Project Home Downloads Wiki Issues
New issue   Search
for
  Advanced search   Search tips   Subscriptions
Issue 256: Improved delayMicroseconds().
3 people starred this issue and may be notified of changes. Back to list
 
Project Member Reported by dmel...@gmail.com, May 11, 2010
What change would like to see?

Switching to delayMicroseconds() code here: http://www.arduino.cc/cgi-bin/yabb2/YaBB.pl?
num=1273573826

Why?

Making the function more accurate for compile-time-constant delays and generalizing it for any 
CPU speed.

Would this cause any incompatibilities with previous versions?  If so, how
can these be mitigated?

There could be some issues with very timing sensitive routines.
May 21, 2010
#1 bperry...@gmail.com
I would much rather see something like Han's Heinrichs routines used:
http://www.avrfreaks.net/index.php?module=Freaks%20Academy&func=viewItem&item_id=665&item_type=project

which are an improved version of the routines in AVR libC <util/delay.h>

Or write a few tiny simple 1 line macro wrappers for the built in GCC function:
extern void __builtin_avr_delay_cycles(unsigned long __n);

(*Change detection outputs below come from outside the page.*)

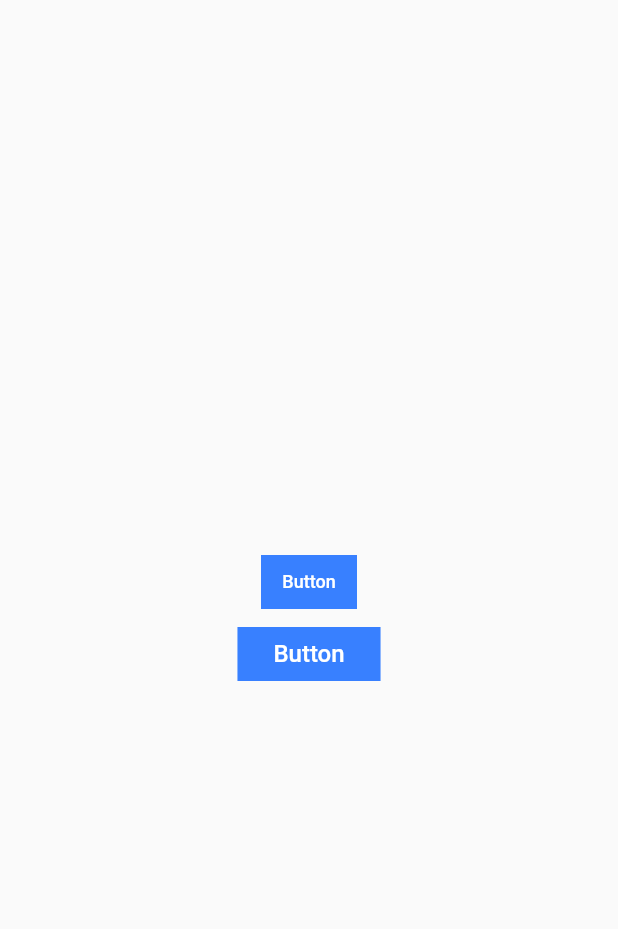
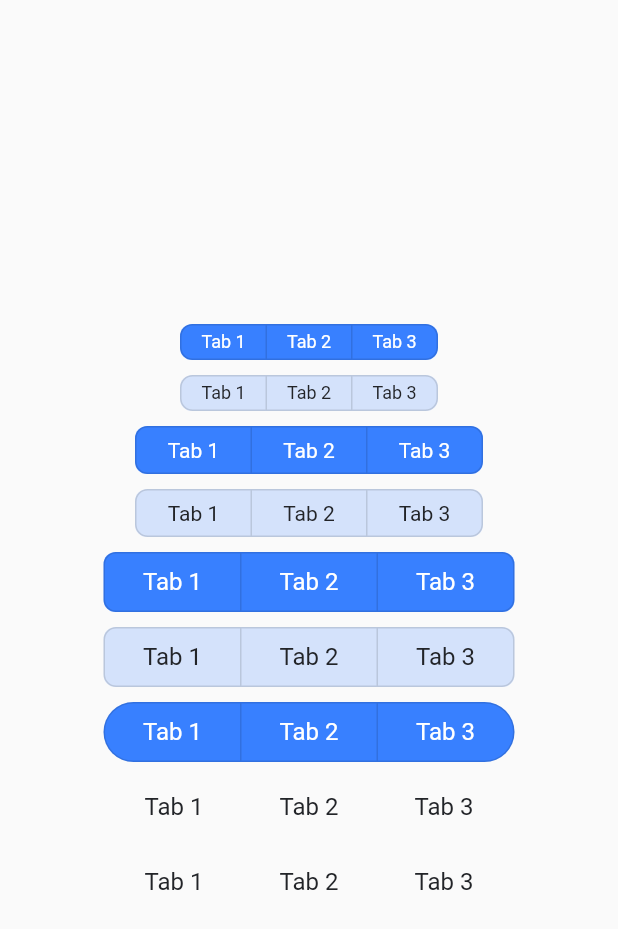
Before and after one commit to zero-one-group/zog-ui, a Flutter app: the screen it shows after launch, on a phone screen of 412 x 824 dp. Shown: the top 929 px of the screen. Run offline on Flutter 3.47's test engine with Material 2 defaults, Android fonts, the phone set to English and light mode, and no system bars.

Commit message:
feat: button group (default, outlined, text)

```diff
--- a/packages/mobile/example/lib/main.dart
+++ b/packages/mobile/example/lib/main.dart
@@ -10,6 +10,14 @@ class MyApp extends StatelessWidget {
 
   @override
   Widget build(BuildContext context) {
+    const List<Widget> children = <Widget>[
+      Text('Tab 1'),
+      Text('Tab 2'),
+      Text('Tab 3')
+    ];
+
+    List<bool> isSelected = [false, false, false];
+
     return MaterialApp(
       title: 'Flutter Demo',
       theme: ThemeData(
@@ -22,15 +30,73 @@ class MyApp extends StatelessWidget {
           child: Column(
             mainAxisAlignment: MainAxisAlignment.center,
             children: [
-              ZeroButton.primary(
-                onPressed: () {},
-                text: 'Button',
+              ZeroButtonGroup.solid(
+                selectedItems: isSelected,
                 buttonSizeType: ButtonSizeType.small,
+                children: children,
               ),
-              ZeroButton.primary(
-                onPressed: () {},
-                text: 'Button',
+              const SizedBox(
+                height: 10,
+              ),
+              ZeroButtonGroup.outline(
+                buttonSizeType: ButtonSizeType.small,
+                selectedItems: isSelected,
+                children: children,
+              ),
+              const SizedBox(
+                height: 10,
+              ),
+              ZeroButtonGroup.solid(
+                selectedItems: isSelected,
+                children: children,
+              ),
+              const SizedBox(
+                height: 10,
+              ),
+              ZeroButtonGroup.outline(
+                selectedItems: isSelected,
+                children: children,
+              ),
+              const SizedBox(
+                height: 10,
+              ),
+              ZeroButtonGroup.solid(
+                selectedItems: isSelected,
                 buttonSizeType: ButtonSizeType.large,
+                children: children,
+              ),
+              const SizedBox(
+                height: 10,
+              ),
+              ZeroButtonGroup.outline(
+                buttonSizeType: ButtonSizeType.large,
+                selectedItems: isSelected,
+                children: children,
+              ),
+              const SizedBox(
+                height: 10,
+              ),
+              ZeroButtonGroup.solid(
+                buttonSizeType: ButtonSizeType.large,
+                buttonRadiusType: ButtonRadiusType.rounded,
+                selectedItems: isSelected,
+                children: children,
+              ),
+              const SizedBox(
+                height: 10,
+              ),
+              ZeroButtonGroup.text(
+                buttonSizeType: ButtonSizeType.large,
+                selectedItems: isSelected,
+                children: children,
+              ),
+              const SizedBox(
+                height: 10,
+              ),
+              ZeroButtonGroup.underline(
+                buttonSizeType: ButtonSizeType.large,
+                selectedItems: isSelected,
+                children: children,
               ),
             ],
           ),
--- /dev/null
+++ b/packages/mobile/lib/components/button_group/zero_button_group.dart
@@ -0,0 +1,144 @@
+import 'package:flutter/material.dart';
+import 'package:zero_ui_mobile/types/button_group_type.dart';
+import 'package:zero_ui_mobile/types/button_radius_type.dart';
+import 'package:zero_ui_mobile/types/button_size_type.dart';
+
+class ZeroButtonGroup extends StatefulWidget {
+  final List<Widget> children;
+  final List<bool> selectedItems;
+  final bool vertical;
+
+  final ButtonSizeType buttonSizeType;
+  final ButtonRadiusType buttonRadiusType;
+  final ButtonGroupType buttonGroupType;
+
+  const ZeroButtonGroup(
+      {super.key,
+      required this.children,
+      required this.selectedItems,
+      this.vertical = false,
+      this.buttonSizeType = ButtonSizeType.medium,
+      this.buttonRadiusType = ButtonRadiusType.curved,
+      this.buttonGroupType = ButtonGroupType.solid});
+
+  factory ZeroButtonGroup.solid(
+      {Key? key,
+      required List<Widget> children,
+      required List<bool> selectedItems,
+      ButtonSizeType buttonSizeType = ButtonSizeType.medium,
+      ButtonRadiusType buttonRadiusType = ButtonRadiusType.curved,
+      bool vertical = false}) {
+    return ZeroButtonGroup(
+      selectedItems: selectedItems,
+      vertical: vertical,
+      buttonGroupType: ButtonGroupType.solid,
+      buttonSizeType: buttonSizeType,
+      buttonRadiusType: buttonRadiusType,
+      children: children,
+    );
+  }
+
+  factory ZeroButtonGroup.outline(
+      {Key? key,
+      required List<Widget> children,
+      required List<bool> selectedItems,
+      ButtonSizeType buttonSizeType = ButtonSizeType.medium,
+      buttonRadiusType = ButtonRadiusType.curved,
+      bool vertical = false}) {
+    return ZeroButtonGroup(
+      selectedItems: selectedItems,
+      vertical: vertical,
+      buttonGroupType: ButtonGroupType.outline,
+      buttonSizeType: buttonSizeType,
+      buttonRadiusType: buttonRadiusType,
+      children: children,
+    );
+  }
+
+  factory ZeroButtonGroup.text(
+      {Key? key,
+      required List<Widget> children,
+      required List<bool> selectedItems,
+      ButtonSizeType buttonSizeType = ButtonSizeType.medium,
+      buttonRadiusType = ButtonRadiusType.curved,
+      bool vertical = false}) {
+    return ZeroButtonGroup(
+      selectedItems: selectedItems,
+      vertical: vertical,
+      buttonGroupType: ButtonGroupType.text,
+      buttonSizeType: buttonSizeType,
+      buttonRadiusType: buttonRadiusType,
+      children: children,
+    );
+  }
+
+  factory ZeroButtonGroup.underline(
+      {Key? key,
+      required List<Widget> children,
+      required List<bool> selectedItems,
+      ButtonSizeType buttonSizeType = ButtonSizeType.medium,
+      buttonRadiusType = ButtonRadiusType.rectangle,
+      bool vertical = false}) {
+    return ZeroButtonGroup(
+      selectedItems: selectedItems,
+      vertical: vertical,
+      buttonGroupType: ButtonGroupType.underline,
+      buttonSizeType: buttonSizeType,
+      buttonRadiusType: buttonRadiusType,
+      children: children,
+    );
+  }
+
+  @override
+  State<ZeroButtonGroup> createState() => _ZeroButtonGroupState();
+}
+
+class _ZeroButtonGroupState extends State<ZeroButtonGroup> {
+  @override
+  Widget build(BuildContext context) {
+    return Container(
+      padding: EdgeInsets.zero,
+      height: widget.buttonSizeType.height,
+      decoration: BoxDecoration(
+          color: widget.buttonGroupType.fillColor,
+          borderRadius: _getBorderRadius(widget.buttonRadiusType)),
+      child: ToggleButtons(
+        direction: widget.vertical ? Axis.vertical : Axis.horizontal,
+        onPressed: (int index) {
+          setState(() {
+            for (int i = 0; i < widget.selectedItems.length; i++) {
+              widget.selectedItems[i] = i == index;
+            }
+          });
+        },
+        borderRadius: _getBorderRadius(widget.buttonRadiusType),
+        selectedBorderColor: widget.buttonGroupType.borderBorderColor,
+        selectedColor: widget.buttonGroupType.selectedColor,
+        fillColor: widget.buttonGroupType.selectedFillColor,
+        color: widget.buttonGroupType.color,
+        borderWidth: widget.buttonGroupType.borderWidth,
+        constraints: BoxConstraints(
+          minHeight: widget.buttonSizeType.height,
+          minWidth: widget.buttonSizeType.width,
+        ),
+        renderBorder: widget.buttonGroupType.renderBorder,
+        isSelected: widget.selectedItems,
+        textStyle: TextStyle(fontSize: widget.buttonSizeType.fontSize),
+        children: widget.children,
+      ),
+    );
+  }
+
+  BorderRadius _getBorderRadius(ButtonRadiusType buttonRadiusType) {
+    switch (buttonRadiusType) {
+      case ButtonRadiusType.rectangle:
+        return widget.buttonRadiusType.borderRadius;
+      case ButtonRadiusType.curved:
+        return widget.buttonRadiusType.borderRadius;
+      case ButtonRadiusType.rounded:
+        return widget.buttonRadiusType.borderRadius;
+      default:
+        return widget.buttonSizeType.borderRadius;
+    }
+  }
+}
--- /dev/null
+++ b/packages/mobile/lib/types/button_group_type.dart
@@ -0,0 +1,115 @@
+import 'package:flutter/material.dart';
+import 'package:zero_ui_mobile/colors/zero_colors.dart';
+
+enum ButtonGroupType {
+  solid, // 'default' can not be used since this is a dart keyword
+  outline,
+  text,
+  underline,
+  ;
+
+  Color get fillColor {
+    switch (this) {
+      case solid:
+        return ZeroColors.primary;
+      case outline:
+        return ZeroColors.primary.withAlpha(50);
+      case text:
+        return ZeroColors.transparent;
+      case underline:
+        return ZeroColors.transparent;
+      default:
+        return ZeroColors.primary;
+    }
+  }
+
+  Color get selectedFillColor {
+    switch (this) {
+      case solid:
+        return ZeroColors.white.withAlpha(50);
+      case outline:
+        return ZeroColors.primary.withAlpha(50);
+      case text:
+        return ZeroColors.grey.withAlpha(50);
+      case underline:
+        return ZeroColors.transparent;
+      default:
+        return ZeroColors.primary;
+    }
+  }
+
+  Color get color {
+    switch (this) {
+      case solid:
+        return ZeroColors.white;
+      case outline:
+        return ZeroColors.dark;
+      case text:
+        return ZeroColors.dark;
+      case underline:
+        return ZeroColors.dark;
+      default:
+        return ZeroColors.primary;
+    }
+  }
+
+  Color get borderBorderColor {
+    switch (this) {
+      case solid:
+        return ZeroColors.transparent;
+      case outline:
+        return ZeroColors.primary;
+      case text:
+        return ZeroColors.dark;
+      case underline:
+        return ZeroColors.dark;
+      default:
+        return ZeroColors.white;
+    }
+  }
+
+  Color get selectedColor {
+    switch (this) {
+      case solid:
+        return ZeroColors.white;
+      case outline:
+        return ZeroColors.primary;
+      case text:
+        return ZeroColors.dark;
+      case underline:
+        return ZeroColors.primary;
+      default:
+        return ZeroColors.white;
+    }
+  }
+
+  double get borderWidth {
+    switch (this) {
+      case solid:
+        return 1;
+      case outline:
+        return 1;
+      case text:
+        return 0;
+      case underline:
+        return 0;
+      default:
+        return 1;
+    }
+  }
+
+  bool get renderBorder {
+    switch (this) {
+      case solid:
+        return true;
+      case outline:
+        return true;
+      case text:
+        return false;
+      case underline:
+        return false;
+      default:
+        return true;
+    }
+  }
+}
--- a/packages/mobile/lib/types/button_radius_type.dart
+++ b/packages/mobile/lib/types/button_radius_type.dart
@@ -1,5 +1,19 @@
+import 'package:flutter/material.dart';
+
 enum ButtonRadiusType {
   rectangle,
   curved,
   rounded,
+  ;
+
+  BorderRadius get borderRadius {
+    switch (this) {
+      case ButtonRadiusType.rectangle:
+        return const BorderRadius.all(Radius.circular(0));
+      case ButtonRadiusType.curved:
+        return const BorderRadius.all(Radius.circular(8));
+      case ButtonRadiusType.rounded:
+        return const BorderRadius.all(Radius.circular(24));
+    }
+  }
 }
--- a/packages/mobile/lib/types/button_size_type.dart
+++ b/packages/mobile/lib/types/button_size_type.dart
@@ -1,5 +1,67 @@
+import 'package:flutter/material.dart';
+
 enum ButtonSizeType {
   small,
   medium,
   large,
+  ;
+
+  EdgeInsets get padding {
+    switch (this) {
+      case ButtonSizeType.small:
+        return const EdgeInsets.symmetric(horizontal: 12, vertical: 4);
+      case ButtonSizeType.medium:
+        return const EdgeInsets.symmetric(horizontal: 20, vertical: 6);
+      case ButtonSizeType.large:
+        return const EdgeInsets.symmetric(horizontal: 24, vertical: 8);
+    }
+  }
+
+  double get fontSize {
+    switch (this) {
+      case ButtonSizeType.small:
+        return 12.0;
+      case ButtonSizeType.medium:
+        return 14.0;
+      case ButtonSizeType.large:
+        return 16.0;
+    }
+  }
+
+  double get height {
+    switch (this) {
+      case small:
+        return 24;
+      case medium:
+        return 32;
+      case large:
+        return 40;
+      default:
+        return 32;
+    }
+  }
+
+  double get width {
+    switch (this) {
+      case small:
+        return 56;
+      case medium:
+        return 76;
+      case large:
+        return 90;
+      default:
+        return 76;
+    }
+  }
+
+  BorderRadius get borderRadius {
+    switch (this) {
+      case small:
+        return const BorderRadius.all(Radius.circular(4));
+      case medium:
+        return const BorderRadius.all(Radius.circular(6));
+      case large:
+        return const BorderRadius.all(Radius.circular(8));
+    }
+  }
 }
--- a/packages/mobile/lib/zero_ui_mobile.dart
+++ b/packages/mobile/lib/zero_ui_mobile.dart
@@ -5,7 +5,9 @@ export './colors/zero_colors.dart';
 
 // components
 export './components/button/zero_button.dart';
+export './components/button_group/zero_button_group.dart';
 
 // types
 export './types/button_radius_type.dart';
+export './types/button_group_type.dart';
 export './types/button_size_type.dart';
--- a/packages/mobile/pubspec.yaml
+++ b/packages/mobile/pubspec.yaml
@@ -11,6 +11,7 @@ dependencies:
   flutter:
     sdk: flutter
   cupertino_icons: ^1.0.2
+  toggle_switch: ^2.0.1
   widgetbook: ^2.4.1
 
 dev_dependencies:
```
Also changed, not shown: packages/mobile/lib/components/button/zero_button.dart (+14 -7 lines), packages/mobile/widgetbook/widgetbook_component/button_group.dart (added, +28 -0 lines), packages/mobile/example/pubspec.lock, 1 other file.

to provide the various delay functions for
nanoseconds, microseconds and miliseconds.

The macros are quite trivial.





May 21, 2010
#2 bperry...@gmail.com
Another thing to keep in mind when creating these delay functions is how they round.
Yes cycle rounding is very important.

The routines can "round" 3 different ways:
- truncate (always down) - which means you get a delay that is as close as possible
                           withoutgoing over but may be shorter than you ask for.

- normal "round"         - which means the delay is rounded to the closest clock
                           cycle which can be up or down.

- always up              - which means you will always get "at least" as long of
                           a delay as you ask for.


The code, which is in wrapper macros around the cycle delay code, to do any of these
roundings is very trivial, but the desired method must be defined/documented.

Alternatively, if you want to create a new function (which would not be backward
compatible) you could pass in the rounding style.

IMHO, for short delays, in the microsecond or sub microsecond range, rounding up
makes the most sense as those delays are typically based on hardware setup times and
hardware generally needs "at least as long as" type delays.

That way, the application is guaranteed to always get delays that will not violate
hardware setup times.


Aug 11, 2010
Project Member #3 dmel...@gmail.com
(No comment was entered for this change.)
Labels: -Milestone-0019
Sign in to add a comment

Powered by Google Project Hosting